But does the story of Adam and Eve according to the Bible really support this? You will find out soon.
My Point here is far more basic: Where, exactly, does the bible story ever say that Adam and Eve were married?
They certainly did not get married in anything like the way we regard marriage in our contemporary society today.
They had no clergy around to conduct such a ceremony , and no one to serve as witnesses.
They never seem to have exchanged vows. The strongest claim we can make for their marriage, based on the story itself, is that it was a kind of common-law arrangement.
In the story itself, Adam and Eve simply shacked up together. Although, of course, shacks — like clothing — had not yet been invented.
Neither had marriage, for that matter. All of these things — shacks, clothing, clergy, marriage, common law — are anachronisms we reflexively project back into the story. But none of them can be found there, and the story itself works hard to prevent us from expecting to find them in it.
The one place the story itself suggests that the relationship of Adam and Eve was something like a kind of marriage is in one verse,
Genesis 2:24: “Therefore a man leaves his father and his mother and clings to his wife, and they become one flesh.”
Jesus himself cites this verse in Matthew 19 in response to the Pharisees’ questions about divorce. Clearly, then,
Jesus regarded that verse as a teaching about marriage.
I agree that it is, of course. That verse clearly is about marriage.
But even more clearly, that verse is not about Adam and Eve. It explicitly does not and cannot apply to them.
Adam, the story tells us, adamantly, did not have a father and mother. Adam did not “leave his father and mother
and cling to his wife.” Adam, rather, chose to cling to Eve after first evaluating “every animal of the field
and every bird of the air” as potential partners first.
Genesis 2:24 is an aside — a parenthetical comment to the reader declaring one “moral of the story,” but not a part of the story itself.
That “moral of the story” is that we non-Edenic readers should “therefore” leave our parents and cling to our spouses just like Adam and Eve did in their relationship.
The timing and placement of this aside seems well-chosen.

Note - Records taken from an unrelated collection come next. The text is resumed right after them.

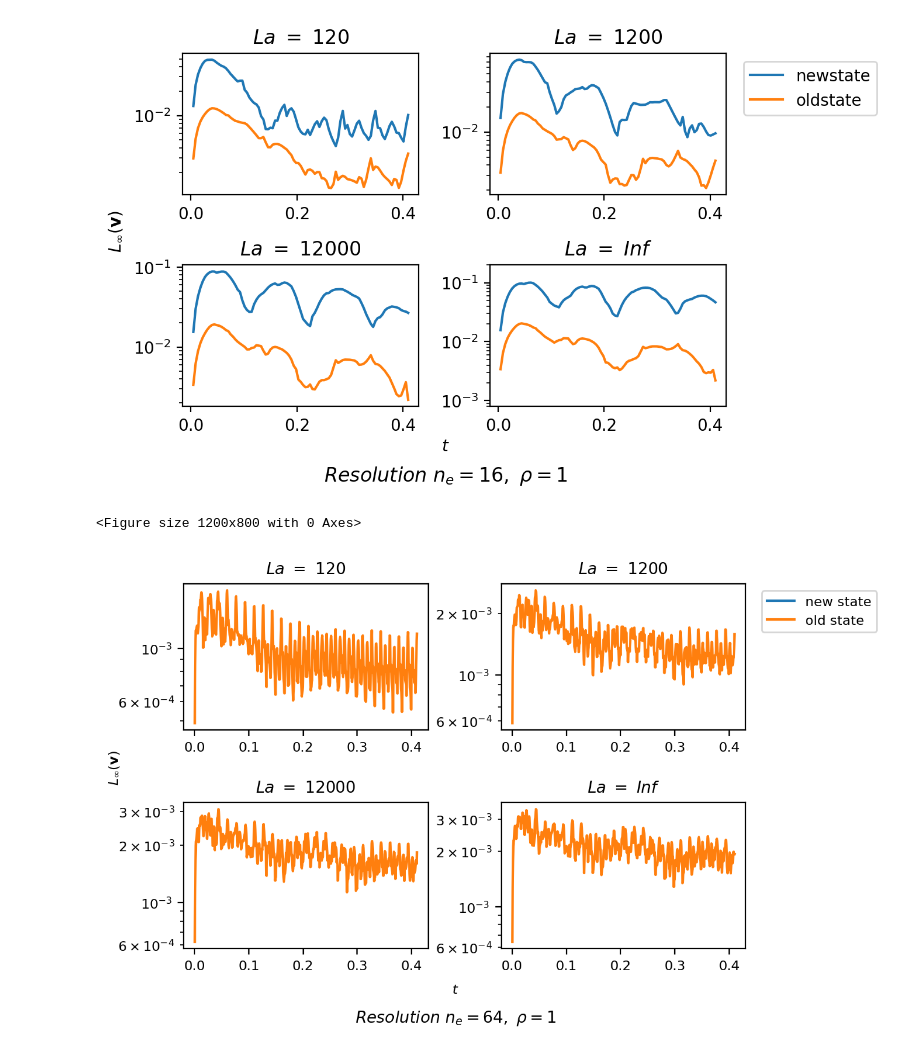
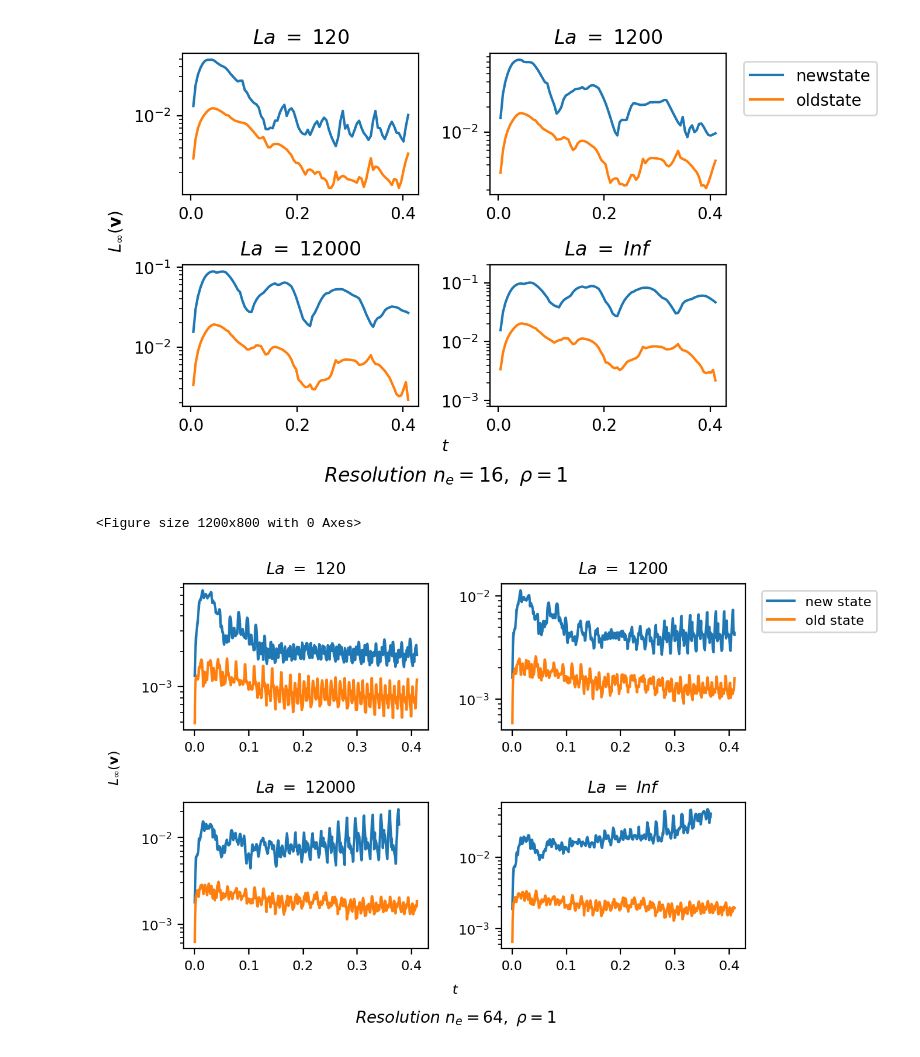
Before and after one commit to CRC-1194/lent, a Jupyter notebook: cases/flow-solution/translating-droplet/three-dimensional/translating-droplet-3D.ipynb, the cells around one changed output. Drawn from its saved outputs; the diff is of its cells as text; code cells hidden in the pictures.

```diff
--- a/cases/flow-solution/translating-droplet/three-dimensional/translating-droplet-3D.ipynb
+++ b/cases/flow-solution/translating-droplet/three-dimensional/translating-droplet-3D.ipynb
@@ -176,7 +176,7 @@ plt.show()
 
 fig, ax = plt.subplots(2, 2)
 
-new_state_n64_La120 = popinet_2009_df.loc[idx[[0.057735]]]
+new_state_n64_La120 = popinet_2009_df.loc[idx[[64],[0.057735],[1],:]]
 old_state_n64_La120=  old_data_df.loc[(old_data_df['resolution']==64)&(old_data_df['nu_droplet']==0.057735)]
 ax[0,0].plot(new_state_n64_La120['time'], new_state_n64_La120['Linf velocity error'],label='new state')
 ax[0,0].plot(old_state_n64_La120['time'], old_state_n64_La120['Linf velocity error'], label='old state')
@@ -184,36 +184,36 @@ ax[0,0].set_title(r"$La\ =\ 120$")
 ax[0,0].set_yscale('log')
 
 
-new_state_n64_La1200 = popinet_2009_df.loc[idx[[0.018257]]]
+new_state_n64_La1200 = popinet_2009_df.loc[idx[[64],[0.018257],[1],:]]
 old_state_n64_La1200 = old_data_df.loc[(old_data_df['resolution']==64)&(old_data_df['nu_droplet']==0.018257)]
 ax[0,1].plot(new_state_n64_La1200['time'], new_state_n64_La1200['Linf velocity error'],label='new state')
 ax[0,1].plot(old_state_n64_La1200['time'], old_state_n64_La1200['Linf velocity error'], label='old state')
 ax[0,1].legend(bbox_to_anchor=(1.04,1), loc="upper left")
 ax[0,1].set_title(r"$La\ =\ 1200$")
 ax[0,1].set_yscale('log')
 
 
-new_state_n64_La12000 = popinet_2009_df.loc[idx[[0.0057735]]]
+new_state_n64_La12000 = popinet_2009_df.loc[idx[[64],[0.0057735],[1],:]]
 old_state_n64_La12000 = old_data_df.loc[(old_data_df['resolution']==64)&(old_data_df['nu_droplet']==0.0057735)]
 ax[1,0].plot(new_state_n64_La12000['time'], new_state_n64_La12000['Linf velocity error'],label='new state')
 ax[1,0].plot(old_state_n64_La12000['time'], old_state_n64_La12000['Linf velocity error'], label='old state')
 ax[1,0].set_title(r"$La\ =\ 12000$")
 ax[1,0].set_yscale('log')
 
 
-new_state_n64_LaInf = popinet_2009_df.loc[idx[[0.000000]]]
+new_state_n64_LaInf = popinet_2009_df.loc[idx[[64],[0.00000],[1],:]]
 old_state_n64_LaInf = old_data_df.loc[(old_data_df['resolution']==64)&(old_data_df['nu_droplet']==0.000000)]
 ax[1,1].plot(new_state_n64_LaInf['time'], new_state_n64_LaInf['Linf velocity error'], label='new state')
 ax[1,1].plot(old_state_n64_LaInf['time'], old_state_n64_LaInf['Linf velocity error'], label='old state')
 ax[1,1].set_title(r"$La\ =\ Inf$")
 ax[1,1].set_yscale('log')
 
 
 plt.subplots_adjust(wspace = 0.3 , hspace=0.5)
 fig.text(0.5, 0.04, r"$t})$", va='center', ha='center', fontsize=rcParams['axes.labelsize'])
 fig.text(0.03, 0.5, r"$L_\infty(\mathbf{v})$", va='center', ha='center', rotation='vertical', fontsize=rcParams['axes.labelsize'])
 plt.suptitle(r"$Resolution\ n_e=64,\ \rho=1$", y=0)
 plt.show()
 # %% [output]
 <Figure size 1200x800 with 0 Axes>
-[figure, old version]
+[figure, new version]
```
Also changed, not shown: parts of 7 cells of this notebook.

The storyteller wants to be clear that the clinging to one another bit is the important part,
lest anyone get the idea that the prior consideration of all the beasts and birds should be the takeaway lesson here. (“Therefore, a man leaves his father and his mother and gets himself a dog to see if that makes him happy.”)
Even there, though, in this explicit address to the reader, the story does not name or characterize that
relationship of Adam and Eve as a marriage. (Nor does Jesus’ citation of that verse in Matthew 19.)
The story makes it very, very difficult for anyone to do that.
And yet Christians do do that. They’ve been doing that for centuries — turning to the story of Adam and Eve to validate the essence and importance of marriage.
That’s an odd move. It’s not wholly mistaken, in that the story itself includes
that editorial aside inviting us to reflect on what the relationship of Adam and Eve in this story can teach us about
the later invention of marriage.
But if we turn to the story itself, on its own terms, and ask what it tells us about “marriage before the Fall,” then what it seems to tell us is this:
Marriage did not yet exist. There was not yet any such thing as “marriage” in Eden.
Thanks for Reading. So Now i think you have enough Valid Point to correct your Pastor or a Preacher who tries to Bamboozle you with the Story Of Adam and Eve in Relation to Marriage .
You had better tell him to look for another Verse in the Bible Instead.
You can Share with your friends to Make them aware of this.
More Write-ups Critically Evaluating the veracity of Religion and Religious Leaders to be posted soon . Stay Tuned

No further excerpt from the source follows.